|Analysis of Food-based Antioxidants|
|Apart from the refreshing taste and texture, watermelon provides a modest TAC of 140 units per 100 g, but this must be comprised mainly of 4.5 mg lycopene and 303 micrograms beta carotene, both carotenoids thought to be quality antioxidants.||While the fat content is high at 68%, most of it is unsaturated. Pine nuts provide a useful supply of manganese (8 mg/100 g), 4.3 mg/100 g niacin and 140 mg/100 g phytosterols|
|Therapeutic food-based antioxidants|

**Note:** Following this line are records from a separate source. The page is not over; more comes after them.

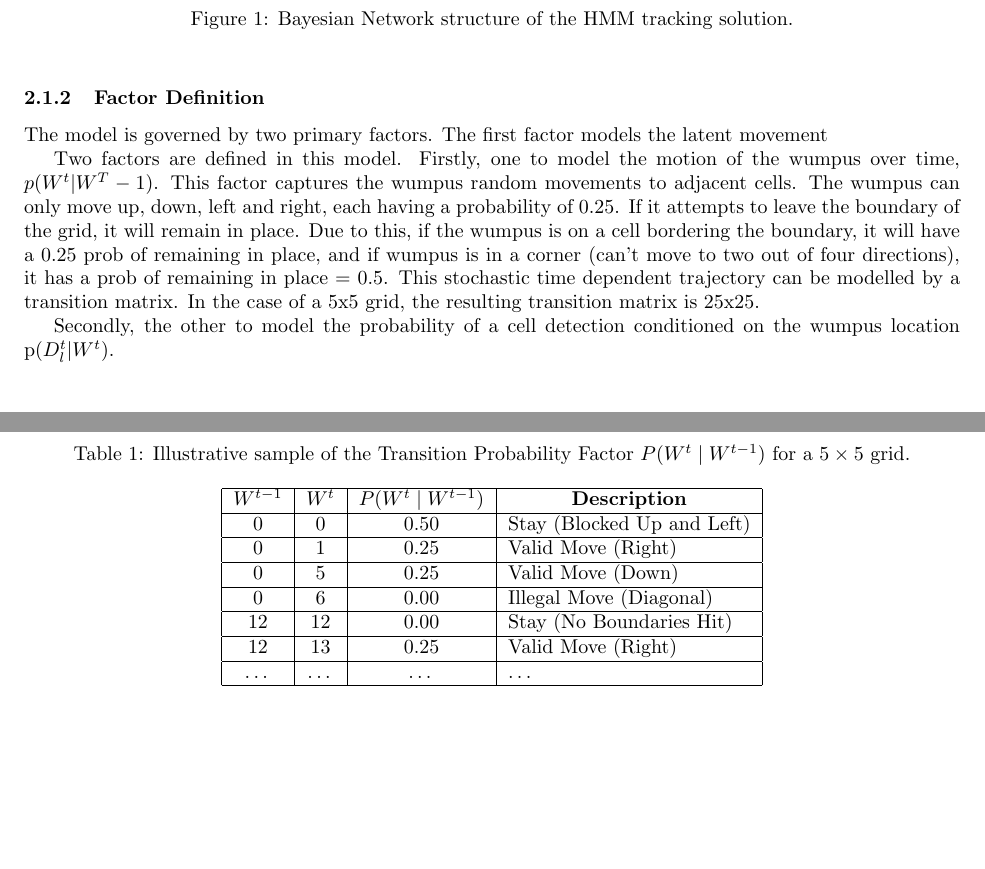
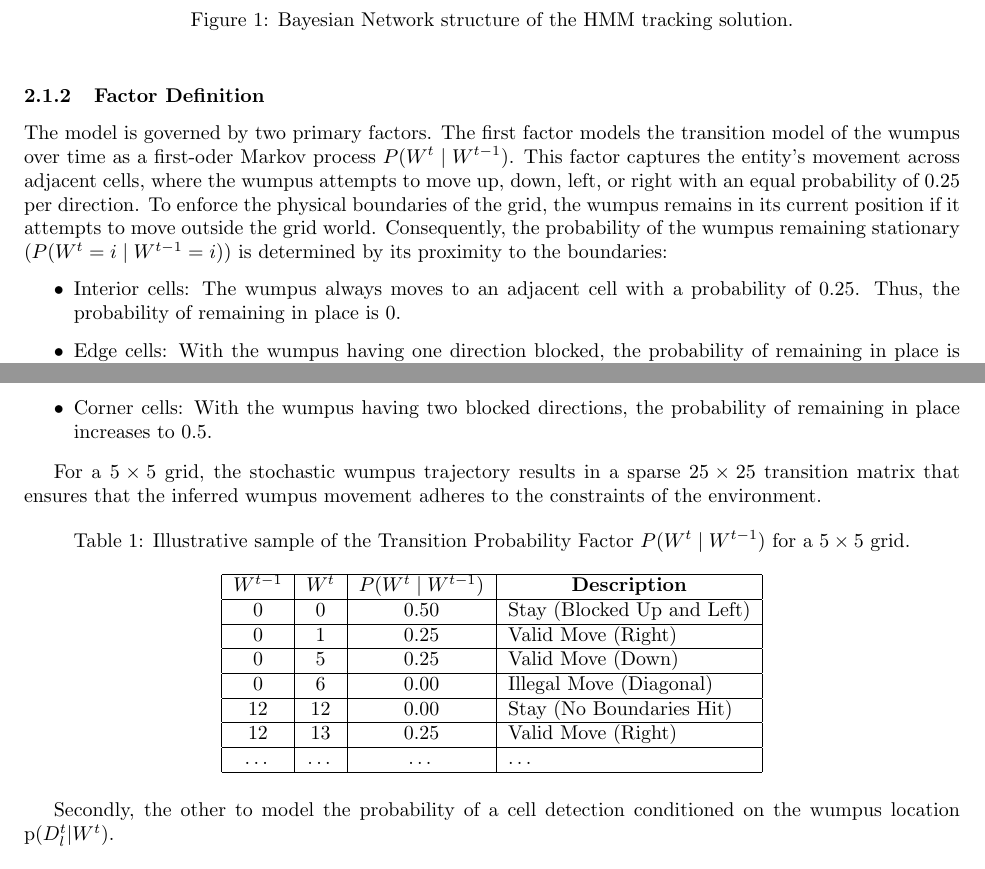
Before and after one commit to amycate7/DE424_miniproject, a LaTeX document (miniproject.tex): two parts of pages 2 and 3 of 4, joined at a grey line, cut so that both start at the same text, the shorter picture padded with empty space. Compiled offline with pdfLaTeX.

Commit message:
Movement factor

```diff
--- a/miniproject.tex
+++ b/miniproject.tex
@@ -143,14 +143,18 @@ The model is illustrated below in Figure \ref{fig: BayesNet}.
 \end{figure}
 
 \subsubsection{Factor Definition}
-The model is governed by two primary factors. The first factor models the latent movement
+The model is governed by two primary factors. The first factor models the transition model of the wumpus over time as a first-oder Markov process $P(W^t \mid W^{t-1})$.
+This factor captures the entity's movement across adjacent cells, where the wumpus attempts to move up, down, left, or right with an equal probability of 0.25 per direction.
+To enforce the physical boundaries of the grid, the wumpus remains in its current position if it attempts to move outside the grid world. Consequently,
+the probability of the wumpus remaining stationary ($P(W^t = i \mid W^{t-1} = i)$) is determined by its proximity to the boundaries:
+\begin{itemize}
+  \item Interior cells: The wumpus always moves to an adjacent cell with a probability of 0.25. Thus, the probability of remaining in place is 0.
+  \item Edge cells: With the wumpus having one direction blocked, the probability of remaining in place is 0.25.
+  \item Corner cells: With the wumpus having two blocked directions, the probability of remaining in place increases to 0.5.
+\end{itemize}
 
-
-Two factors are defined in this model.
-Firstly, one to model the motion of the wumpus over time, $p(W^t|W^T-1)$. This factor captures the wumpus random movements to adjacent cells.
-The wumpus can only move up, down, left and right, each having a probability of 0.25. If it attempts to leave the boundary of the grid, it will remain in place.
-Due to this, if the wumpus is on a cell bordering the boundary, it will have a 0.25 prob of remaining in place, and if wumpus is in a corner (can't move to two out of four directions),
-it has a prob of remaining in place = 0.5. This stochastic time dependent trajectory can be modelled by a transition matrix. In the case of a 5x5 grid, the resulting transition matrix is 25x25.
+For a $5 \times 5$ grid, the stochastic wumpus trajectory results in a sparse $25 \times 25$ transition matrix that ensures that the inferred wumpus movement
+adheres to the constraints of the environment.
 
 \begin{table}[h]
 \centering
```
Also changed, not shown: miniproject.pdf, miniproject.tex (2 more changed lines), 4 other files.
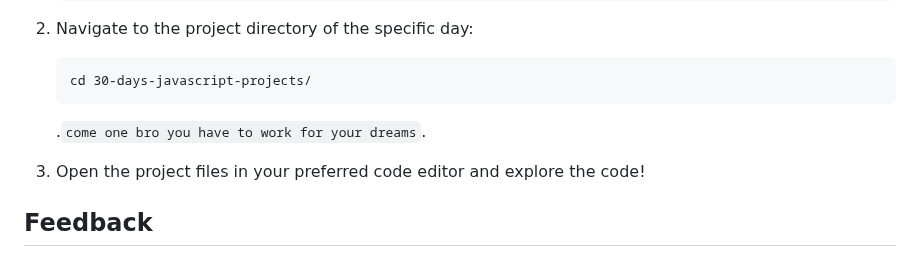
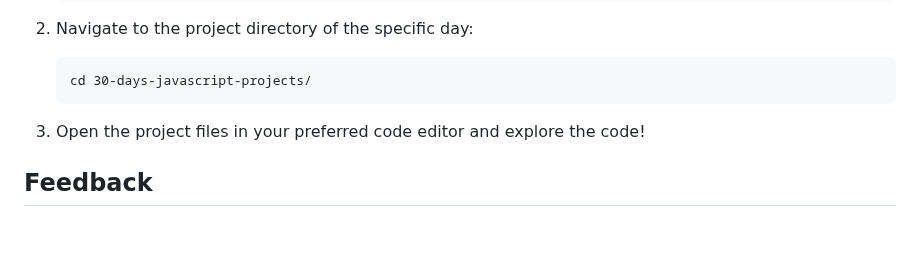
Before and after one commit to Binary-Shade/30-days-javascript-projects, a Markdown page: readme.md, the part around the change. Drawn GitHub-style; blank space fills up the shorter version.

````diff
--- a/readme.md
+++ b/readme.md
@@ -119,7 +119,6 @@ To explore these projects or contribute to this repository, follow these steps:
    ```
    cd 30-days-javascript-projects/
    ```
-   .`come one bro you have to work for your dreams`.
 
 3. Open the project files in your preferred code editor and explore the code!
 
````
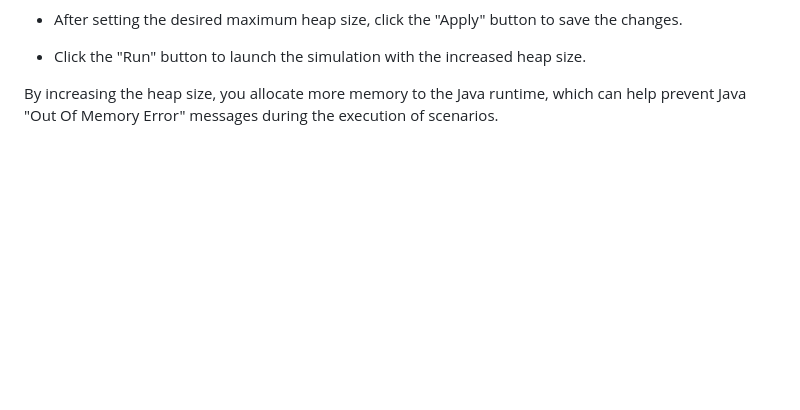
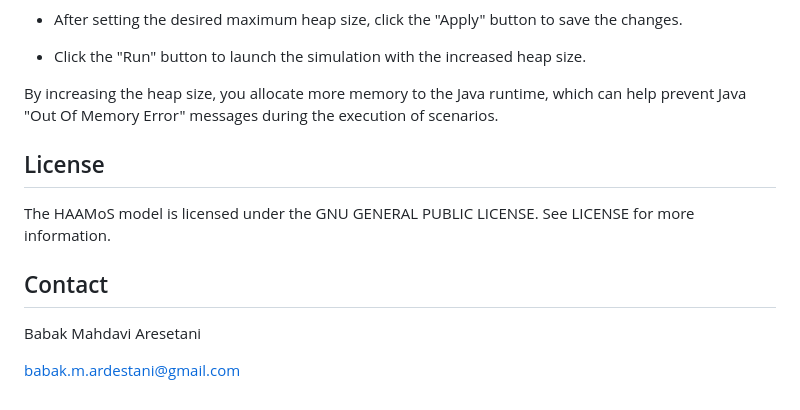
Before and after one commit to babak2/HAAMoS, a Markdown page: README.md, the part around the change. Drawn GitHub-style; blank space fills up the shorter version.

```diff
--- a/README.md
+++ b/README.md
@@ -135,3 +135,15 @@ Make sure to adjust these parameters in the Const class of the HAAMoS model to s
 - Click the "Run" button to launch the simulation with the increased heap size.
 
 By increasing the heap size, you allocate more memory to the Java runtime, which can help prevent Java "Out Of Memory Error" messages during the execution of scenarios.
+
+
+## License
+
+The HAAMoS model is licensed under the GNU GENERAL PUBLIC LICENSE. See LICENSE for more information.
+
+
+## Contact
+
+Babak Mahdavi Aresetani
+
+babak.m.ardestani@gmail.com
```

|Sources of proven therapies attributed to a food, or an individual antioxidant, or class of antioxidants may be only slowly accumulated. In the meantime, the general areas of interest will be surveyed. A start has been made below by listing examples of individual antioxidants which have a recognised association with a particular therapy:-|
|Antioxidant (type)||Rich sources from foods||Therapy|
|1. Epigallocatechin 3-gallate (flavan-3-ol)||Teas (especially green and white teas), chocolate, grapes, berries, onions, red wine. Green tea extract used in this trial||chronic lymphocytic leukemia|
|Reference: Phase I Trial of Daily Oral Polyphenon E in Patients With Asymptomatic Rai Stage 0 to II Chronic Lymphocytic Leukemia Tait D. Shanafelt, et al., J. Clin. Oncol., May 26 2009: doi:10.1200/JCO.2008.21.1284|
|2. Cyanidin (anthocyanin)||Plums, red/blue coloured berries||Obesity|
|Reference: OSU, Linus Pauling Institute|
|3. Quercetin (flavanol)||Onions, apples, tea, red wine||Cataracts, |
|Reference: Institute of Food Research, Norwich, UK|
|4. Quercetin, myricetin and kaempferol||Large range of Berries|
(Quercetin also see above)
| Pancreatic cancer|
(kaempferol had greatest effect)
|Reference: U. Nothlings et al., Am. J. Epidemiol. 166, (8), 924-931, 2007|
|5. Lutein (carotenoids) |
|Green vegetables, egg yolks||Macular degeneration|
|Reference: J.M. Seddon, Am. J. Clin. Nut. 85, (1), 304S-307S, Jan. 2007|
|7. Pterostilbene (phenolic)||Blueberries, black grapes||Colon cancer|
|Reference: ACS Conference, 2007|
|8. Salicylic acid (organic acid)||Thyme, rosemary, oregano, paprika, raisins||Colon cancer|
|Reference: J. Paterson, G. Baxter, J. Lawrence and G. Duthie, Proc. Nut. Soc., (2006), 65, 93-96.|
|Therapeutic antioxidant-containing foods|
Broccoli and prostate cancer
Scientists at the IFR Norwich report in "Science Innovation" that ....
Men at risk of developing prostate cancer ate either 400g of broccoli or 400g of peas per week in addition to their normal diet over 12 months and the team found that there were more changes in gene expression in men on the broccoli-rich diet than on the pea diet; these changes may be associated with the reduction in the risk of developing cancer, already reported in epidemiological studies.
Publication: Maria Traka et al. (2008) Broccoli consumption interacts with GSTM1 to perturb oncogenic signalling pathways in the prostate. PLoS One
Tomato products and prostate cancer
In an extensive review of lycopene, tomato products where the processing may increase the bioavailability of lycopene (see Food preparation), were linked through epidemiological studies with prostate cancer therapy. Further evidence showed lycopene to be bioavailable, and to accumulate in prostate tissue.
R.B. van Breemen and N. Pajkovic, Cancer Letts., 269, 339-351, 2008.
Tomato extract and blood pressure
Single-blind, placebo-controlled, 31 subject trial found significant reductions in systolic and diastolic BP.
Y.N. Engelhard, et al., Am. Heart J., 151 (1) 100, 2006
|1. Glucosinolate breakdown products, isothiocyanates, especially sulforaphane appear to be effective against cancers in in vitro studies. |
2. Lutein and zeaxanthin (carotenoids) may act as general retinal antioxidants, and may reduce the incidence of cataract
| The American Institute of Cancer Research estimates that if the only dietary change made was to increase the daily intake of fruits and vegetables to 5 servings per day, cancer rates could decline by as much as 20%. |
return to >>>> Site map